■ Web page revision data
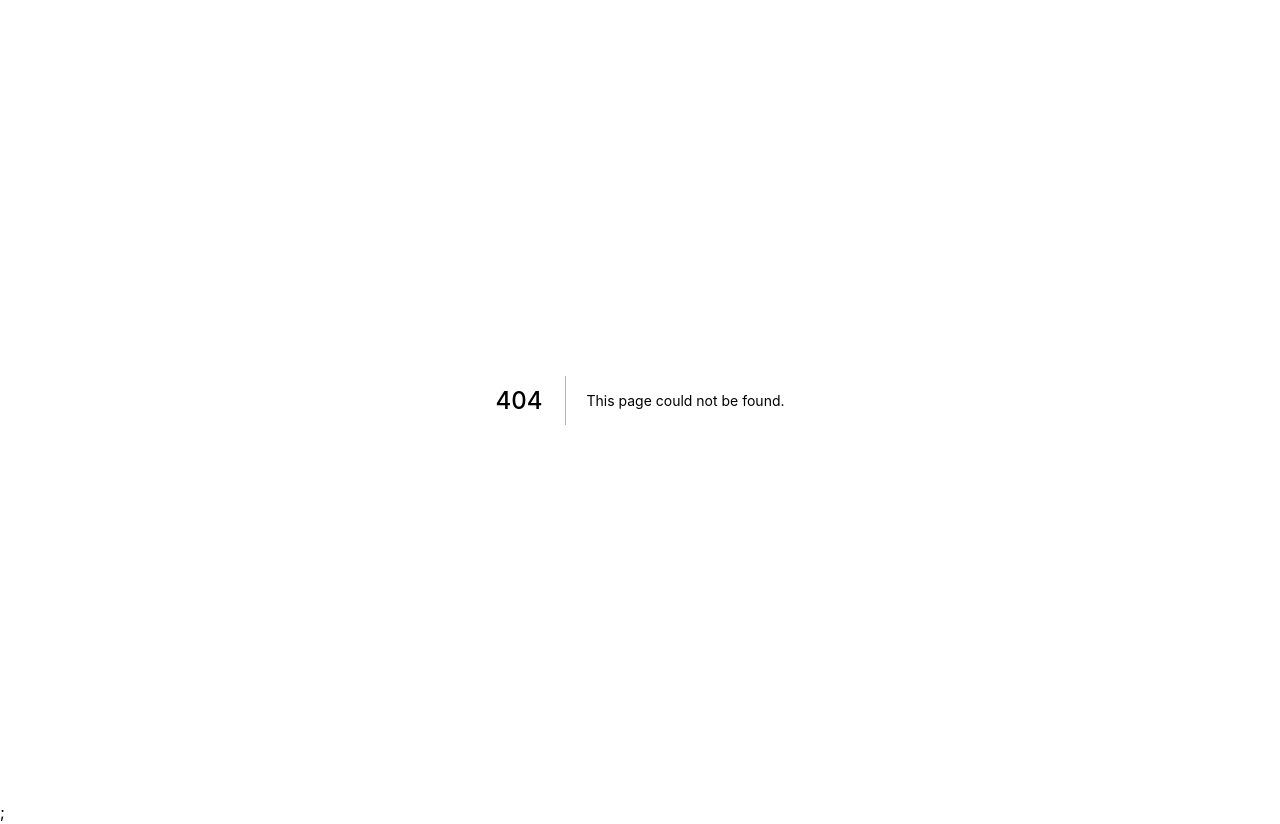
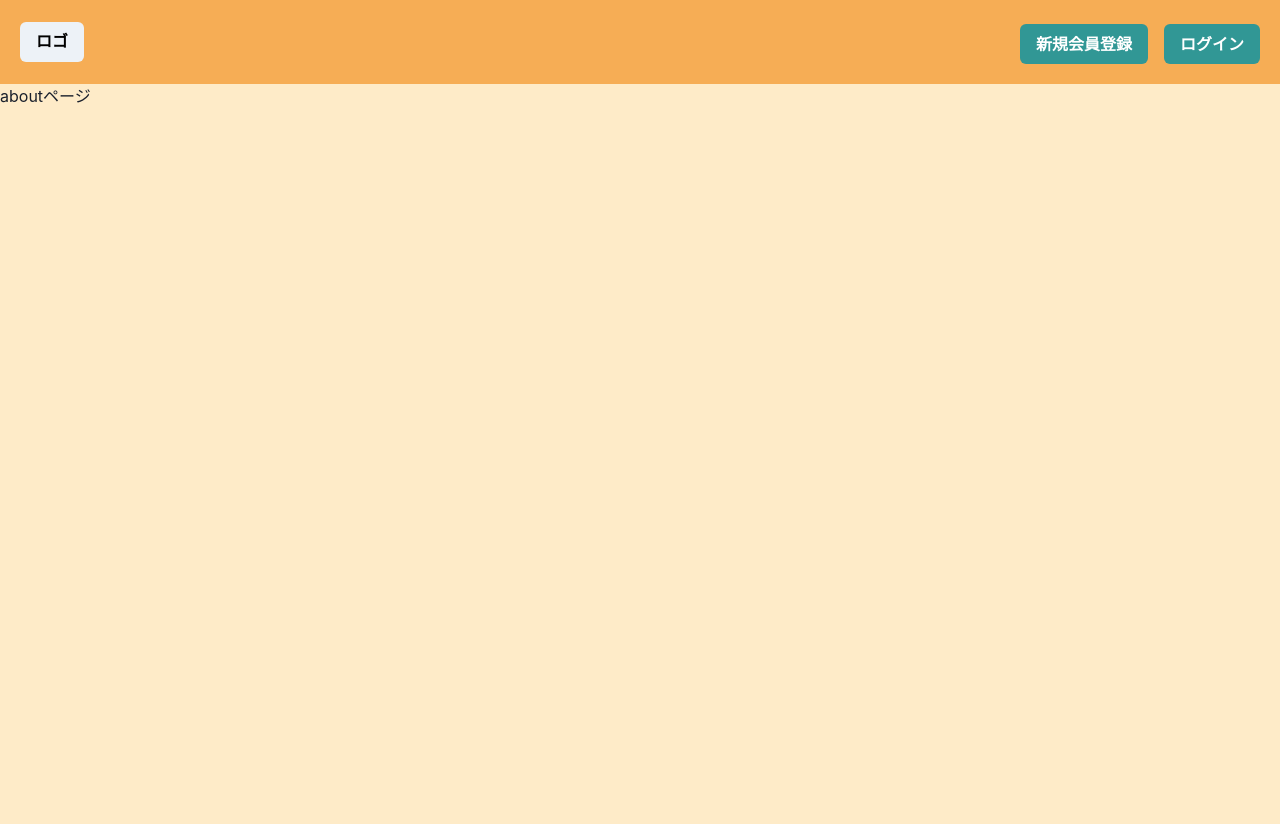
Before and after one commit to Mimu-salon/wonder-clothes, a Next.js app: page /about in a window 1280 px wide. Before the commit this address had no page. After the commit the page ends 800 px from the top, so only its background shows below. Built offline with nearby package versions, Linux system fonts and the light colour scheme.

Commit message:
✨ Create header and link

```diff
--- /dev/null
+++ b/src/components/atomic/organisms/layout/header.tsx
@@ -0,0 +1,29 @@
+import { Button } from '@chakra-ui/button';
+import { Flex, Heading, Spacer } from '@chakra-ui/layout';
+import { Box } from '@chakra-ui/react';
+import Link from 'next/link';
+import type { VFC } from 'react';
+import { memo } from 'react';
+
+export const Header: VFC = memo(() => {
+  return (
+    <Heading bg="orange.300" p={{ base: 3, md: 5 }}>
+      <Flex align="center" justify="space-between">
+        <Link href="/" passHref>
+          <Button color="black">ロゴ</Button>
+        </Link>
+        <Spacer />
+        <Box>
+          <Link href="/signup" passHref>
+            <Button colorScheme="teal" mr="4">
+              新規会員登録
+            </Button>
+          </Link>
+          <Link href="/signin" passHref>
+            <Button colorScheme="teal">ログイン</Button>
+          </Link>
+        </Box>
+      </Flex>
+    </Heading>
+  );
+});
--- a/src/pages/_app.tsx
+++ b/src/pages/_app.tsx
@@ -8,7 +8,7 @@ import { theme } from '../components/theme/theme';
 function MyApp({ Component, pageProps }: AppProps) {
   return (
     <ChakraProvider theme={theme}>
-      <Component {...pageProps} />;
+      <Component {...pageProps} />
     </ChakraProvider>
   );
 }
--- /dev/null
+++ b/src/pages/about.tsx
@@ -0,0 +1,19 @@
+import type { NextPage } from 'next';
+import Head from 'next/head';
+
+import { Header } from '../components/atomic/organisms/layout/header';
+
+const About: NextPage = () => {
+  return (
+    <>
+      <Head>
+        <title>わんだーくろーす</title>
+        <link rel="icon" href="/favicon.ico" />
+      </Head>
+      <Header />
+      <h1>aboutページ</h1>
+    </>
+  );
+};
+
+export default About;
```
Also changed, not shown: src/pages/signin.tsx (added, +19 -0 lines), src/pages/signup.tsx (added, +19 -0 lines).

---

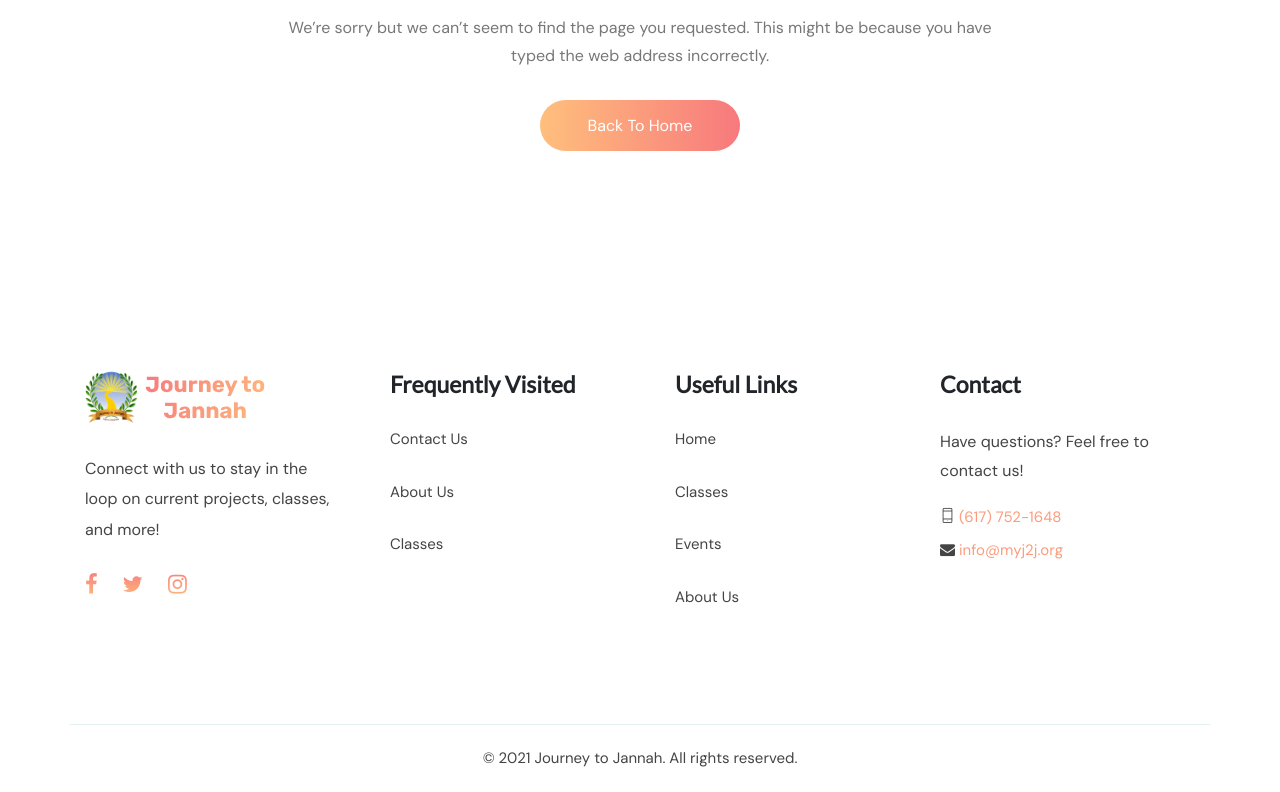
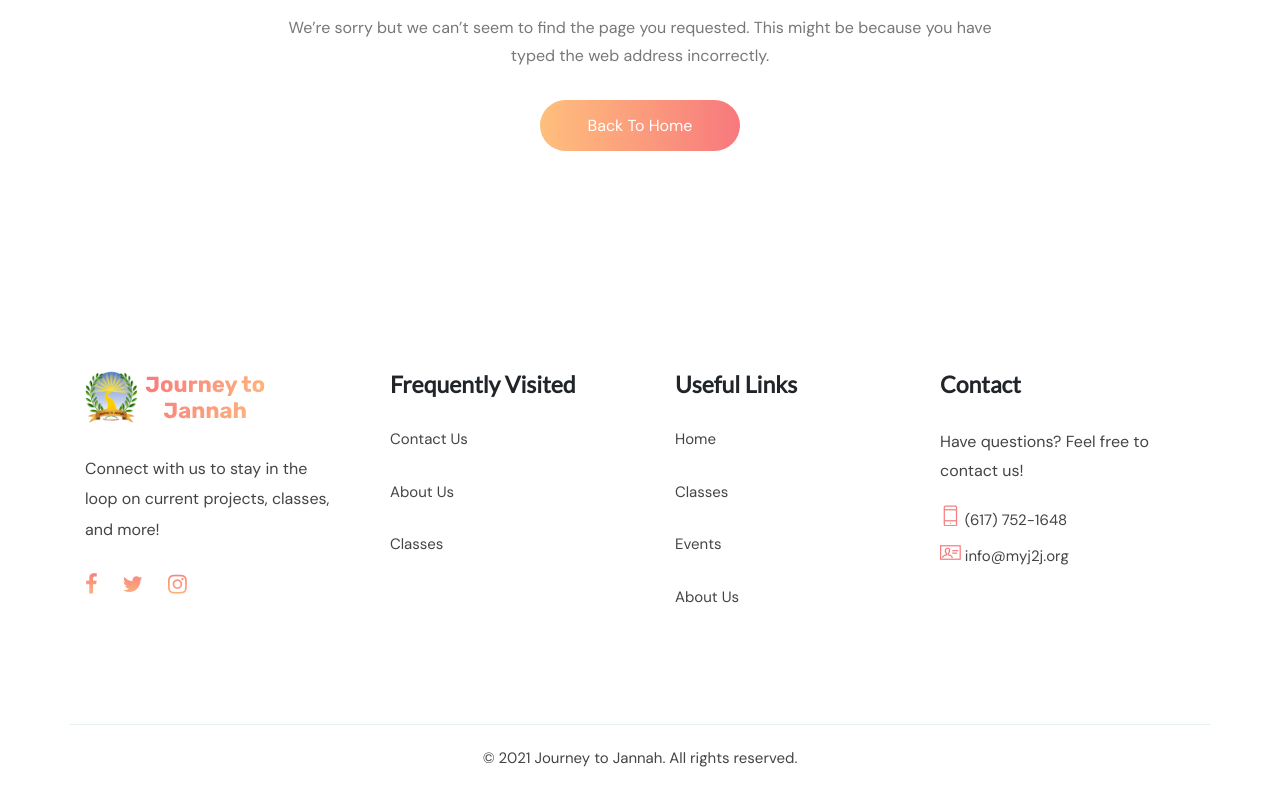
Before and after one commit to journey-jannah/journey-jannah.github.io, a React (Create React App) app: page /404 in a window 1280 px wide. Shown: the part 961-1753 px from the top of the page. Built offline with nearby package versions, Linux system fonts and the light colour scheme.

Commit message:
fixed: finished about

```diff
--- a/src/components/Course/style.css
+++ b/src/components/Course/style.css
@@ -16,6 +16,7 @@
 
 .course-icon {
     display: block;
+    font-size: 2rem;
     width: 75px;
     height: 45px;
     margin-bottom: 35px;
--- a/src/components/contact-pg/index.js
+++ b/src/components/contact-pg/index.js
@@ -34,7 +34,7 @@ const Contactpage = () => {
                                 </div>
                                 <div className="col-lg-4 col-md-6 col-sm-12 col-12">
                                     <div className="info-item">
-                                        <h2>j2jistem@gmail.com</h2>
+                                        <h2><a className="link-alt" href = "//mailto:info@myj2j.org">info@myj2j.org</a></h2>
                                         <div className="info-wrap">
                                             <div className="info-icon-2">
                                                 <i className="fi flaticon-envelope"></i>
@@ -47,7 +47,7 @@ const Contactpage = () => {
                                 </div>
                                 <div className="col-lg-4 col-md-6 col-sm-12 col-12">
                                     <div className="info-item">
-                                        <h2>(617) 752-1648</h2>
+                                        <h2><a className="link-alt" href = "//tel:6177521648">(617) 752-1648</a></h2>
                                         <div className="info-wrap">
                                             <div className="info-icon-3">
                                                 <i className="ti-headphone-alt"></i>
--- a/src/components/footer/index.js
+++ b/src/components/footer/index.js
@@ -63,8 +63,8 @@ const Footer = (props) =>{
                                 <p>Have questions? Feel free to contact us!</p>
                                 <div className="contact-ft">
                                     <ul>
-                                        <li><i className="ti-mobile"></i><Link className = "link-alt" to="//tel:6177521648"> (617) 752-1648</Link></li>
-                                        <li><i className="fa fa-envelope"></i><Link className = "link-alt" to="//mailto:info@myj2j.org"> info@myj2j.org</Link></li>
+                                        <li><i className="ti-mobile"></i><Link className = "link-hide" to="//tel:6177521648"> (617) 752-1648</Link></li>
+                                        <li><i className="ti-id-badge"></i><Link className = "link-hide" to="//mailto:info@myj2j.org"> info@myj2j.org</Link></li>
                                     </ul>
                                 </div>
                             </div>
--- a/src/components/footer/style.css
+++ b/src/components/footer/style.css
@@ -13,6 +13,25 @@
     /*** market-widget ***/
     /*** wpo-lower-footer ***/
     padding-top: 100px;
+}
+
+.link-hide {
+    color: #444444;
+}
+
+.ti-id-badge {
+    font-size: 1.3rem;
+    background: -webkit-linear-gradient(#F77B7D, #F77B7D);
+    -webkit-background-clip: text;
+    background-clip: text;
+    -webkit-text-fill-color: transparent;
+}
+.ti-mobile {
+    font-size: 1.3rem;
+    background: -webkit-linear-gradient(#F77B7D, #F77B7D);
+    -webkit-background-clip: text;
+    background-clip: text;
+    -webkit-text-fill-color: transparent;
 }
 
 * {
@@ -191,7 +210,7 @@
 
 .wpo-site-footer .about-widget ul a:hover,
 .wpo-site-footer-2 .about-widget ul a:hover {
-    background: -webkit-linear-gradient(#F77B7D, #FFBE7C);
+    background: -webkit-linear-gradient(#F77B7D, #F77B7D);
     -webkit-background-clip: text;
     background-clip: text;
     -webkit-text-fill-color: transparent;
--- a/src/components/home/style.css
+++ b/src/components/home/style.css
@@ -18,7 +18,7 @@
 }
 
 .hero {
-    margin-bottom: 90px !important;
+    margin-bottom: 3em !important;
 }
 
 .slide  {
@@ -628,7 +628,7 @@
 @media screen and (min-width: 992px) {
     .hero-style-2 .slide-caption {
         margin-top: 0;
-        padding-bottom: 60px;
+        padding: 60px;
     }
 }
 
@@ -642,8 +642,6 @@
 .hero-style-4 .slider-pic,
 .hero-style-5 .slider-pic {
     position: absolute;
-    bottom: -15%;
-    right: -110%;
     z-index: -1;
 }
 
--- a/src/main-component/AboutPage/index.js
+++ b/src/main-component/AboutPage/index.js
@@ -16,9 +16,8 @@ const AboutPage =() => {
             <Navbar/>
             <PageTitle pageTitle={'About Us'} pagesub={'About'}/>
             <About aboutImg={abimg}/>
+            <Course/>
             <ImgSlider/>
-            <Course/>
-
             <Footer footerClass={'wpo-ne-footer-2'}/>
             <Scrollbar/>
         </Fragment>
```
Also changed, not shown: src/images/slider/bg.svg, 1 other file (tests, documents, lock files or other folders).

■ THE PROBLEM
Out of the records above, pick each line that contains the string "style".

■ SOLUTION TO THIS EXERCISE
--- a/src/components/Course/style.css
+++ b/src/components/Course/style.css
--- a/src/components/footer/style.css
+++ b/src/components/footer/style.css
--- a/src/components/home/style.css
+++ b/src/components/home/style.css
     .hero-style-2 .slide-caption {
 .hero-style-4 .slider-pic,
 .hero-style-5 .slider-pic {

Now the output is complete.